» Given data:
------------------------------

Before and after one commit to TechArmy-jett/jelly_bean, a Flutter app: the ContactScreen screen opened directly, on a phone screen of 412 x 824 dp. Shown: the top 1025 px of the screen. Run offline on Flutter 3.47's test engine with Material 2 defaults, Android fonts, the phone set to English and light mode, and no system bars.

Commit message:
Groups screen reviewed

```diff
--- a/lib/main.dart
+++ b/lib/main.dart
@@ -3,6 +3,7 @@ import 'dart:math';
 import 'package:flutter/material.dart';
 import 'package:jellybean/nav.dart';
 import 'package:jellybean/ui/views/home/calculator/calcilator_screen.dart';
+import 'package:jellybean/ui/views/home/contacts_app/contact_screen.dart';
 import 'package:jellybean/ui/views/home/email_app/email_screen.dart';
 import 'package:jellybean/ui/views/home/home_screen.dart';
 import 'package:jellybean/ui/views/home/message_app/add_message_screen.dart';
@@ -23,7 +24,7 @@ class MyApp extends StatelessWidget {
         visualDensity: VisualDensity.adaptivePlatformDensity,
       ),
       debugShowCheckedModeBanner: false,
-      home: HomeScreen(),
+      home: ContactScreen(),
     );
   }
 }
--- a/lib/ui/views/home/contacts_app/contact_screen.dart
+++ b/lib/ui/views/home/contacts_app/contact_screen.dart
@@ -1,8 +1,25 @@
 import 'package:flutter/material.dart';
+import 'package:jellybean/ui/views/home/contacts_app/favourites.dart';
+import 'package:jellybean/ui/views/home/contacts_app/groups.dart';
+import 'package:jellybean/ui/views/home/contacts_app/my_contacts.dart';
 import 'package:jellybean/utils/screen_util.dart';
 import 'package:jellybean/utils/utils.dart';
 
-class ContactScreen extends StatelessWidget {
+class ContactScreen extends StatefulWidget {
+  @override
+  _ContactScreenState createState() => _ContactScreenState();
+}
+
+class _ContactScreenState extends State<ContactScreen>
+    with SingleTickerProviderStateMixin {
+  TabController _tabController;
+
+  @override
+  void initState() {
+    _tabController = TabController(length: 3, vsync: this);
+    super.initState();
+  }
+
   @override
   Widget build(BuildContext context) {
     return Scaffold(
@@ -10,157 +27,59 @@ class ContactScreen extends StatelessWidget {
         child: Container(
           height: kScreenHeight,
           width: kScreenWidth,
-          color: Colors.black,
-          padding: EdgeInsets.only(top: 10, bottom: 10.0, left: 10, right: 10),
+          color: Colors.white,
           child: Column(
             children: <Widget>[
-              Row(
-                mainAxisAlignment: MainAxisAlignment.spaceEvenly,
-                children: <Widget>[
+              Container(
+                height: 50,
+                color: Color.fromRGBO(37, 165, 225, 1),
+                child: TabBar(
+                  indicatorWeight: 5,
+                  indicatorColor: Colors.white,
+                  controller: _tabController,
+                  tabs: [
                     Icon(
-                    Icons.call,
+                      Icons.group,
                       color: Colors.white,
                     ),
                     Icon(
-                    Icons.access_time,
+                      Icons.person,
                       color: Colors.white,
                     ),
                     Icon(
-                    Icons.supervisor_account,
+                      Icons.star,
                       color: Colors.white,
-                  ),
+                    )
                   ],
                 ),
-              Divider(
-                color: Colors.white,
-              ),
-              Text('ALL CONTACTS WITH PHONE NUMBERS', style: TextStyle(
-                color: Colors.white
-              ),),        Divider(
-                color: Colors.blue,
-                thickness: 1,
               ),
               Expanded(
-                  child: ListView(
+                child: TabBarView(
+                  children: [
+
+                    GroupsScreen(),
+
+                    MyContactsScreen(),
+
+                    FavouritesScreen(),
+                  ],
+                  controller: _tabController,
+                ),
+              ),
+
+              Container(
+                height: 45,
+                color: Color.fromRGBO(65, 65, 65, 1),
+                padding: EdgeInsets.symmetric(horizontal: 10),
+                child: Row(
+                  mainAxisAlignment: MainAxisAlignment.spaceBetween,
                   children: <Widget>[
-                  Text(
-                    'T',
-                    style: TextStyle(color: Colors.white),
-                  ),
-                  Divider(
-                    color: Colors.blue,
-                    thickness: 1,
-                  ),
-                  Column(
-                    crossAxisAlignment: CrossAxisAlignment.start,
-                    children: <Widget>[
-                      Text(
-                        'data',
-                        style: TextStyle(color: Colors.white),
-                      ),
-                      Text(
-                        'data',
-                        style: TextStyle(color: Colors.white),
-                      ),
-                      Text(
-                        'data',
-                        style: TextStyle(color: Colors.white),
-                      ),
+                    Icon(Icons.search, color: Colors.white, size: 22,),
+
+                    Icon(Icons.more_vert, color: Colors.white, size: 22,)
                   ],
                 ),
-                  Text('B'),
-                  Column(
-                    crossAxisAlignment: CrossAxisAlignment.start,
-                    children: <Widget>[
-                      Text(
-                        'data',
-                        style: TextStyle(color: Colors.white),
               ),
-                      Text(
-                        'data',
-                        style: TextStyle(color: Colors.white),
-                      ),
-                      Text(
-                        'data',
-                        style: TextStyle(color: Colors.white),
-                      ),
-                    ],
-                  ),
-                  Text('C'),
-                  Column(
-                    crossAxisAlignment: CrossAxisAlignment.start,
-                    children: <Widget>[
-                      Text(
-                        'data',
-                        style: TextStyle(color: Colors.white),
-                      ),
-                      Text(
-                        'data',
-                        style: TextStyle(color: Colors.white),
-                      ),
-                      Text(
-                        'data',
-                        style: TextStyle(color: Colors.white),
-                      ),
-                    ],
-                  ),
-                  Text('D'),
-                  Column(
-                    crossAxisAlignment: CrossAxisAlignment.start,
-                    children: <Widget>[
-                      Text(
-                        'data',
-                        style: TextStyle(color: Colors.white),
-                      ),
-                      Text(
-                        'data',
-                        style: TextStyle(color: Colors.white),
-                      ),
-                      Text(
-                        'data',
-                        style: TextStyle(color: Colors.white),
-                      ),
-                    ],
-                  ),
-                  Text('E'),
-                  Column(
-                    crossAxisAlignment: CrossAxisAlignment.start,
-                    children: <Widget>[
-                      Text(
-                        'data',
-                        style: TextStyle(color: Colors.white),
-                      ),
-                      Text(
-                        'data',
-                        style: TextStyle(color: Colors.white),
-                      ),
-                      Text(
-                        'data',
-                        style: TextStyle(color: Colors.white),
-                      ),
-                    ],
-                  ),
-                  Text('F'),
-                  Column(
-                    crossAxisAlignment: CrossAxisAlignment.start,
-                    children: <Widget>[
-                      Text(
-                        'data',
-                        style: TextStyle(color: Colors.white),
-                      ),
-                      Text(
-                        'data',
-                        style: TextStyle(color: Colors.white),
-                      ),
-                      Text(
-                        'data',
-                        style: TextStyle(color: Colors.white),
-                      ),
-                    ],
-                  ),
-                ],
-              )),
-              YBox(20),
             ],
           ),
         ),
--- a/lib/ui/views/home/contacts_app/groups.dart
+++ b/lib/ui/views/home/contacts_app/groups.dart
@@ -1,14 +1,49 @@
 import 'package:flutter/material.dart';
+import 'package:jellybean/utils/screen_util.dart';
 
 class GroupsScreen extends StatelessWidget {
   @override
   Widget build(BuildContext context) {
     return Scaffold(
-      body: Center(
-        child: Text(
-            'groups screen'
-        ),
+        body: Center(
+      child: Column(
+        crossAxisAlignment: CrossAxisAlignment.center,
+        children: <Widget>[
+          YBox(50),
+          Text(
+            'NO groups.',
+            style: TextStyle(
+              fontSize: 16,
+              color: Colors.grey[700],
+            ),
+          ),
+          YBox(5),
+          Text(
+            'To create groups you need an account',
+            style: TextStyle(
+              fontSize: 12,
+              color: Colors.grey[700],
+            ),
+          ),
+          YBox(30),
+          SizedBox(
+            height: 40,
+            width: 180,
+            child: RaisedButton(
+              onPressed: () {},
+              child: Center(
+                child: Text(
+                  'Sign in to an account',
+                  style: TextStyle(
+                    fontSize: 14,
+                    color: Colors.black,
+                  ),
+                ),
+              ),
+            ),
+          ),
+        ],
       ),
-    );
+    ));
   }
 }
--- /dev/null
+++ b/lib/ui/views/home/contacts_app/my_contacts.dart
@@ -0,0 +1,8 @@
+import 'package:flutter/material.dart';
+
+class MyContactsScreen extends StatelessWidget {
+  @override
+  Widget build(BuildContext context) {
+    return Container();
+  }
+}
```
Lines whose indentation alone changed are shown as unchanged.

------------------------------

» Exercise goal: Which lines hold the string "blue"? Copy all of them from the data above.

» Solved problem:
-                color: Colors.blue,
-                    color: Colors.blue,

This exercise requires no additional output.